Very little research even attempts to asses economic development.  The best research to date, based on data from 11 states over a 15 year period (1991 to 2005), economics professors Douglas M. Walker and John D. Jackson, concluded,

“ … the casino industry does not have an impact on economic growth at the state level.”

Although they suggest the casino development may bring “initial positive growth” any positive economic effects “die out over time.” Again, as with the casino impact on employment growth, economic growth depends upon a number of conditions.

Additionally, the “social costs” of gambling addiction can have an economic effect on a local economy.

SOCIAL COSTS OF ADDICTION

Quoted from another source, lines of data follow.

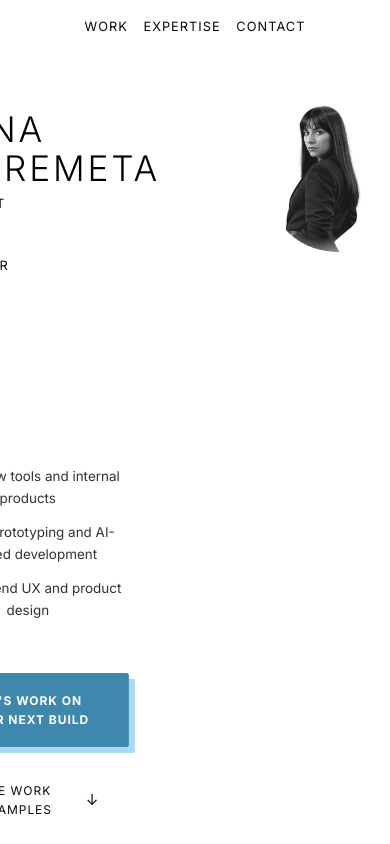
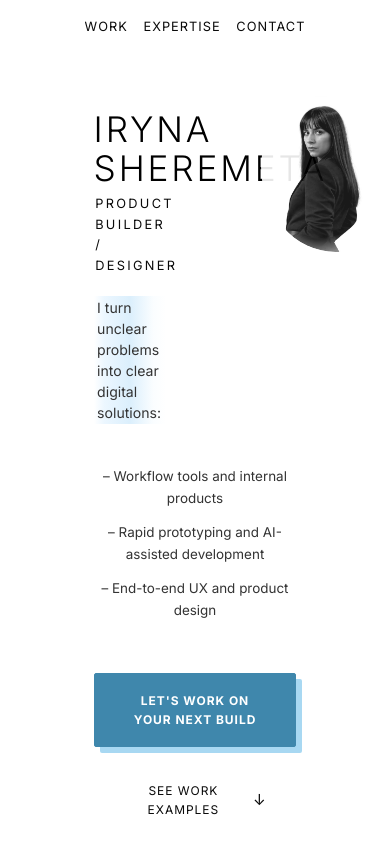
Before and after one commit to Irene2828/porfoliojuly, a Next.js app: page / in a window 390 px wide. Shown: the top 844 px of the page. Built offline with nearby package versions, Linux system fonts and the light colour scheme; no server answers; the database is empty; a web font is replaced by a local one.

Commit message:
Hero: cancel desktop swap animation on mobile to prevent text clipping

```diff
--- a/src/app/components/Hero.css
+++ b/src/app/components/Hero.css
@@ -352,6 +352,8 @@
     display: flex;
     flex-direction: column;
     align-items: center;
+    animation: none !important;
+    transform: none !important;
   }
   .hero-name-group {
     align-self: flex-start;
```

The “social costs” of casino development are notoriously difficult to estimate.  Estimating the effect of those costs on the local or state economy presents another difficult task.  This is one reason why economic studies, like the one by Walker and Jackson cited above, are important.  That study, however, does not assess casino impact on local economic development.  Estimates of local social costs, however, suggest that the impact is potentially significant.

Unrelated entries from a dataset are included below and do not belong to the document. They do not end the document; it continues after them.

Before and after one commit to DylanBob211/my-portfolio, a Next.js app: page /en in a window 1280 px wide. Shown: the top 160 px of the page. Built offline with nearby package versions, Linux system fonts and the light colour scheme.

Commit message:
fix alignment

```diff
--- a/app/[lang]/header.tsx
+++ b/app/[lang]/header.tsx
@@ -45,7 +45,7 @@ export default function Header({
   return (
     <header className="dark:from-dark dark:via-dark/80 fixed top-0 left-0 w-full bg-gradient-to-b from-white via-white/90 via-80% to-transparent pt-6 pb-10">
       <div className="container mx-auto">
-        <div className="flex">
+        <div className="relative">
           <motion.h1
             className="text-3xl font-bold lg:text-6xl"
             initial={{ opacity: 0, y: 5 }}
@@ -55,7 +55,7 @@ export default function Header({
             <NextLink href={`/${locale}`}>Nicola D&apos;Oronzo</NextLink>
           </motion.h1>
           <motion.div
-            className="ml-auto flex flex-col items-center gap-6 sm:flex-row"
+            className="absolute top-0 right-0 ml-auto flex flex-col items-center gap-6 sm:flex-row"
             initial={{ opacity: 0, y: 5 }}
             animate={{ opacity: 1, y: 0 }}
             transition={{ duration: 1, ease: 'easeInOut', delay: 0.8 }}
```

Two widely cited estimates give us an idea of how much those costs can affect the local economy.

First, from a study conducted in 1999,  The National Gambling Impact Study Commission  reports that “lifetime costs (bankruptcy, arrests, imprisonment, legal fees for divorce, and so forth)” are estimated “at $10,550 per pathological gambler, and $5,130 per problem gambler.

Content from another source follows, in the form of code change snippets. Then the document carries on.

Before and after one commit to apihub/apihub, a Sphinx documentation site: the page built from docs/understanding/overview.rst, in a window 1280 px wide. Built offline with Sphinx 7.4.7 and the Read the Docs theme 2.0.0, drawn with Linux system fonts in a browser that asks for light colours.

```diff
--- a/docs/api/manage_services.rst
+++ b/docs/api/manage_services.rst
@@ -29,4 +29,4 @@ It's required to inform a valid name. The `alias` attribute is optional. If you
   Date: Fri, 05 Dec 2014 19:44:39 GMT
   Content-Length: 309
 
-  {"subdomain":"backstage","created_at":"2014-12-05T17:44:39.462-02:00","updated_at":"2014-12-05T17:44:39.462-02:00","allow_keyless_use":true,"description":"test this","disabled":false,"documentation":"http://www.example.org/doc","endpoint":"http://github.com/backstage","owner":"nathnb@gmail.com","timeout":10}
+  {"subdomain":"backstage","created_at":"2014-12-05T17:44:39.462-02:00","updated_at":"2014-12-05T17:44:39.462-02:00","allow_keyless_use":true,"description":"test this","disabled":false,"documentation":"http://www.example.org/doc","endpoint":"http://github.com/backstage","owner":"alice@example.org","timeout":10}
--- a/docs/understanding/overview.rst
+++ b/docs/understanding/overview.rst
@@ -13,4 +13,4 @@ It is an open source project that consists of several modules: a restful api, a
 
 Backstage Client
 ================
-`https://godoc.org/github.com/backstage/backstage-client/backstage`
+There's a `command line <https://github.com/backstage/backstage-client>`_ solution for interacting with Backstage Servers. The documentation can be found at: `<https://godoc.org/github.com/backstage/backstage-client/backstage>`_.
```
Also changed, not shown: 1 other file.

Second, again from the PICA report in 2007, economist Earl Grinols,

“put the cost of apprehension, adjudication, incarceration, and regulation at between $20,500 and $45,700 per pathological gambler per year. The Mayor’s Gaming Task force estimates Philadelphia’s diagnosable pathological population to be as many as 9,450. Even on the low end of the estimated cost per pathological gambler, if Grinols numbers are accurate, the costs would be close to $200 million.”

The social and economic costs of predatory gambling are plainly apparent from an industry reliant on addiction to survive.

The casino industry thrives by increasing gambling addiction, targeting the poor, and avoiding paying the costs associated with crime, bankruptcy, and the losses from other local businesses. Specific studies of these effects of predatory gambling are available below.

We are not opposed to gambling, only to the predatory practices used to purposely generate addiction in our city. We do not propose that the government outlaw gambling; we question, however, whether the government should be sponsoring and endorsing predatory gambling.

Casinos in Philadelphia are not an economic engine for the city. The Philadelphia oversight commission run by the state of Pennsylvania estimates that casinos in Philadelphia will result in a net loss of jobs.

In fact, casinos can destroy two to three times as many jobs as they create. Local restaurants and entertainment venues are having their business cannibalized by an industry in which the profits will leave the city of Philadelphia to the benefit of far-off billionaire investors.

Casino-Free Philadelphia’s mission is simple: stop casinos from coming to Philadelphia and close any that open.

We are not opposed to gambling, only to the predatory practices used to purposely generate addiction in our city. We are opposed to all casinos, anywhere in our city; we do not accept money from any “rival casinos” and indeed reject any donations from anyone employed by or involved with the casino industry.
Philly and the Predatory Gambling Industry

The social and economic costs of predatory gambling are plainly apparent from an industry reliant on addiction to survive. The casino industry thrives by increasing gambling addiction, targeting the poor, and avoiding paying the costs associated with crime, bankruptcy, and the losses from other local businesses.

Casinos in Philadelphia will hardly be the economic engine for the city that they promise. The Philadelphia oversight commission run by the state of Pennsylvania estimates that casinos in Philadelphia will result in a net loss of jobs. In fact, casinos destroy twice as many jobs as they create. Thus, the sooner SugarHouse is shut down — and Foxwoods abandons its plans — the better for Philadelphia job-seekers.

Nor will casinos in Philadelphia do particularly well. Casino-Free Philadelphia’s study, Snake Eyes: All Odds Are Against the Philly Casinos, documented how SugarHouse casino will likely be the first to go bankrupt in Pennsylvania, and why Foxwoods may never open at all. Yet in its first year of existence, SugarHouse generated numerous negative effects on the city and its residents.